Grimanesa Amorós’s work has always been a little too big — literally and conceptually speaking — to be confined within the barriers of a gallery. Her light sculptures have encroached upon the streets of New York City, encountering passersby, mesmerizing them with paper sculptures and the translucent spheres for which she has become known. Though Tribeca Issey Miyake is hardly a vast, open space typical of interventionist art, in her new installation at the Japanese designer’s boutique the sculptures certainly confront new viewers and easily mixes fashion and fine art.
We caught up with the Palestinian artist Larissa Sansour, who as we reported on Wednesday is the artist that the French luxury apparel label Lacoste wanted to exclude from the 2011 Lacoste Elysée Prize for being “too pro-Palestinian.”
The time has come. Last night was the last episode of Work of Art this season. One of our artistes dreams was made, and two others were crushed, much like bones after a terrible murder. I often follow up my Work of Art viewings with SVU. It puts the devastating losses in perspective.
Graffiti in Rio de Janerio is some of the most festive, whimsical and lighthearted graffiti I’ve seen anywhere. Though the street art feels like it’s being taken seriously, the pervasive style is bold, playful, colorful, and full of bizarre scenes, stylized characters and undecipherable situations.
Mark Warren Jacques’s paintings are equal parts pop and mysticism; they linger between the monastic the psychedelic and party time.

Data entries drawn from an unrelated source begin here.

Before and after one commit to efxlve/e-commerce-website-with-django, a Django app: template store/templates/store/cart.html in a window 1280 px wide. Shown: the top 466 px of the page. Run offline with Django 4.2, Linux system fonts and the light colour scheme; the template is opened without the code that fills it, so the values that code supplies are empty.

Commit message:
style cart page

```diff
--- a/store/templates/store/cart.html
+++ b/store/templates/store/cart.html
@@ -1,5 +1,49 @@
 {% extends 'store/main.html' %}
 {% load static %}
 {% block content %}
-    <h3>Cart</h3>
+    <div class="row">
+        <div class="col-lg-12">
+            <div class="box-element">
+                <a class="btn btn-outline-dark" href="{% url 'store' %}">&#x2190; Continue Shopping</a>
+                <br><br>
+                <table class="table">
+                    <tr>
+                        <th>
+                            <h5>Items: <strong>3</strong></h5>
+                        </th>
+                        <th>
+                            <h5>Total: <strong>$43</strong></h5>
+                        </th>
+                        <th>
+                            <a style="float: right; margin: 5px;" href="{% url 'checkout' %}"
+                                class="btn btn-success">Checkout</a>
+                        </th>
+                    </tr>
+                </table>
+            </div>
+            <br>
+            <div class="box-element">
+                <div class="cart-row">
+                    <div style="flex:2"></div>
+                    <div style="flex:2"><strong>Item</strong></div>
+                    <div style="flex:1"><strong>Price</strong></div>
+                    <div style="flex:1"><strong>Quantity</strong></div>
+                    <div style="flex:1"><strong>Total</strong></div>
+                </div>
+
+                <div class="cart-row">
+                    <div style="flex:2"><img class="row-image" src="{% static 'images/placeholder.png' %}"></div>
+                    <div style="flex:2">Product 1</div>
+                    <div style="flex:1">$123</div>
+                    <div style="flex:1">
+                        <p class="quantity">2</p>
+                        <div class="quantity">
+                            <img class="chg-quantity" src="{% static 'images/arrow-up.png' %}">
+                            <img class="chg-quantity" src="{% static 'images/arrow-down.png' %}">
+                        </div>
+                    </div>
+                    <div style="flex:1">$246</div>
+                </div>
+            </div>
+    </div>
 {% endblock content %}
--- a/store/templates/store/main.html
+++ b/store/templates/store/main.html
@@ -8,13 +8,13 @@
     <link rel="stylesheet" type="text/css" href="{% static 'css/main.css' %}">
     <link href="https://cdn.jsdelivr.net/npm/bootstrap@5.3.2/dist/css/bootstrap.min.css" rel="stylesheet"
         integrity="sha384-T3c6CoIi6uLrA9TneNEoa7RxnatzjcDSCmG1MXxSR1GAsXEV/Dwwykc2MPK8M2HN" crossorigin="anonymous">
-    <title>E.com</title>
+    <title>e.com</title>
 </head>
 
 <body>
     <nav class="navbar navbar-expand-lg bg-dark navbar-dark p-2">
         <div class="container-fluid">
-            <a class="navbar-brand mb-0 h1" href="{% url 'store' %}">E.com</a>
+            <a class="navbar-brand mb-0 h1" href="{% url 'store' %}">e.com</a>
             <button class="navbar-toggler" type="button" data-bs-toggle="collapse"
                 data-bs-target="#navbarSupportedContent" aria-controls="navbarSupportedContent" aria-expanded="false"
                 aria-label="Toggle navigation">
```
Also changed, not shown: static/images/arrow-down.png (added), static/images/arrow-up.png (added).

A Portland-based artist, his works assert themselves with a clearly defined West Coast swagger. They beam light straight into your head, they knock you down with colorful brilliance only to offer you a leg up and a wholehearted wink.
Christmas, Hanukkah, Kwanzaa and Festivus (Cristivuskwanzakkah?) is upon us, but that’s no excuse to miss your weekly dose of Art Rx. In fact, we’re forcing a spoonful of holiday spirit down your throat with a selection of events for everyone, no matter what holiday you celebrate …
The death of Kim Jong Il has reinforced the feeling that North Korea may just be one of the most remote places on earth, yet it is a distance not based on geography but psychology. Looking at the retro-seeming images from this faraway land makes me think its population of 24 million has been trapped in amber for decades.